Fox is only prepared to raise its offer for Time Warner to $US90-$95 per share, sources familiar with Fox’s thinking told the Wall Street Journal this week.
Fox is also not willing to significantly increase the cash percentage of its offer, the same sources said.
Well, for those hoping to see a deal get done, that’s ostensibly bad news.
Because based on everything we are hearing out of Time Warner, $US90-$95 will not be enough to get a deal done. In fact, one of our sources believes, if Fox were to raise its offer to $US90-$95, Time Warner would just reject this offer, too.
And we haven’t talked to any Time Warner shareholder who wants less than $US100 a share.

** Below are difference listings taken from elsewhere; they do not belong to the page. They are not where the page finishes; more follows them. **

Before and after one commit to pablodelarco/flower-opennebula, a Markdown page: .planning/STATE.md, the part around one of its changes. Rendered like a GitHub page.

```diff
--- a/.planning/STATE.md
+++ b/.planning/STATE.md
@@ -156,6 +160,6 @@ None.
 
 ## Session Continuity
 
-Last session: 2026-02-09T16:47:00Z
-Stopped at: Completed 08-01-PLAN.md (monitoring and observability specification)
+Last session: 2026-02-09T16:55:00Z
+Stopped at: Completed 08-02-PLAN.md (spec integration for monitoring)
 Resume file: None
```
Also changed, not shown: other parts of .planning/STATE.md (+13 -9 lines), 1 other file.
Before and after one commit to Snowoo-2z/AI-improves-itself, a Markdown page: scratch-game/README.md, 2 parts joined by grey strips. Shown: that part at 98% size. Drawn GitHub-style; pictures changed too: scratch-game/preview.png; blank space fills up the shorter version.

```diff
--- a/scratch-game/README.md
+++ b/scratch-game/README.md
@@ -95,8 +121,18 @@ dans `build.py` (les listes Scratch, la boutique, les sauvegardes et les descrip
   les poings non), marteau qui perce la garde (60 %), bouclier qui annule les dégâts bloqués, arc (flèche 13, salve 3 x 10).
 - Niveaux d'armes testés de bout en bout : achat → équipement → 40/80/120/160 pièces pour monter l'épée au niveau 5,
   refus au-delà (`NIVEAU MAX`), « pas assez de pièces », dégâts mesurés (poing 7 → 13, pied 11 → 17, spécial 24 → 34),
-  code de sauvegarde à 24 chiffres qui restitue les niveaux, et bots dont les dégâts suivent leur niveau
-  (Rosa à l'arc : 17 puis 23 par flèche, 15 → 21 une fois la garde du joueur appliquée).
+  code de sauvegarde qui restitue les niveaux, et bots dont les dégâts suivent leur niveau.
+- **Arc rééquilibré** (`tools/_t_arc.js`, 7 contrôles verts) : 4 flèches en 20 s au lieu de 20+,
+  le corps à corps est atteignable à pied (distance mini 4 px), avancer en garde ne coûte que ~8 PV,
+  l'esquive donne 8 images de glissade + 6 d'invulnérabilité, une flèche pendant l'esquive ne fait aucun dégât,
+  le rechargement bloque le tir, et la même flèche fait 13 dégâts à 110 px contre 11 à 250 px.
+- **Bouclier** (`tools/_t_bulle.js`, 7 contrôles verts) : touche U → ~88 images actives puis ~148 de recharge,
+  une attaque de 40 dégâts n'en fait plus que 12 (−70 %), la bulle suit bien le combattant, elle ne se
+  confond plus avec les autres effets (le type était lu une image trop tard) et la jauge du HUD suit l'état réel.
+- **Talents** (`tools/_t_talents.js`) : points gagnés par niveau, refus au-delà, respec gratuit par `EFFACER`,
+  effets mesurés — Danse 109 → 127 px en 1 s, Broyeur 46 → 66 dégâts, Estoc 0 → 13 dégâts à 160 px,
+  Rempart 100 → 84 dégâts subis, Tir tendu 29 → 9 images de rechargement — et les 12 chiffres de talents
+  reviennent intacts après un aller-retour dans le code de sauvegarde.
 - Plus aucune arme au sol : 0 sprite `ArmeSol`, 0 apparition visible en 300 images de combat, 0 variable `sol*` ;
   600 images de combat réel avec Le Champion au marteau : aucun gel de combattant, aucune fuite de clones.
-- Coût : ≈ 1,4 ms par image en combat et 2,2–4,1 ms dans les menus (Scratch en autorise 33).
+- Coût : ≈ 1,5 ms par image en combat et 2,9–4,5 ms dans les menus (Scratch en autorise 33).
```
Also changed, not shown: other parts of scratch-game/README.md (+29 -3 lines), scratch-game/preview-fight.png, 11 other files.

So it sounds like a stalemate.
A source familiar with Fox’s thinking suggests that the $US90-$95 figure referenced in the Wall Street Journal is based on Fox’s current balance sheet. Fox is committed to maintaining its investment-grade debt rating. With no additional cash on its balance sheet, raising its offer beyond $US90-$95 by increasing its debt could put the debt rating at risk.
However, as we discussed earlier this week, Fox is in late-stage talks to sell stakes in two Europe-based pay-TV companies, Sky Italia and Sky Deutschland, to BSkyB. These sales, a source tells us, could net Fox about $US7 billion in cash. With this new cash, Fox could be in a position to raise its Time Warner offer beyond the $US90-$95 range without threatening its debt rating.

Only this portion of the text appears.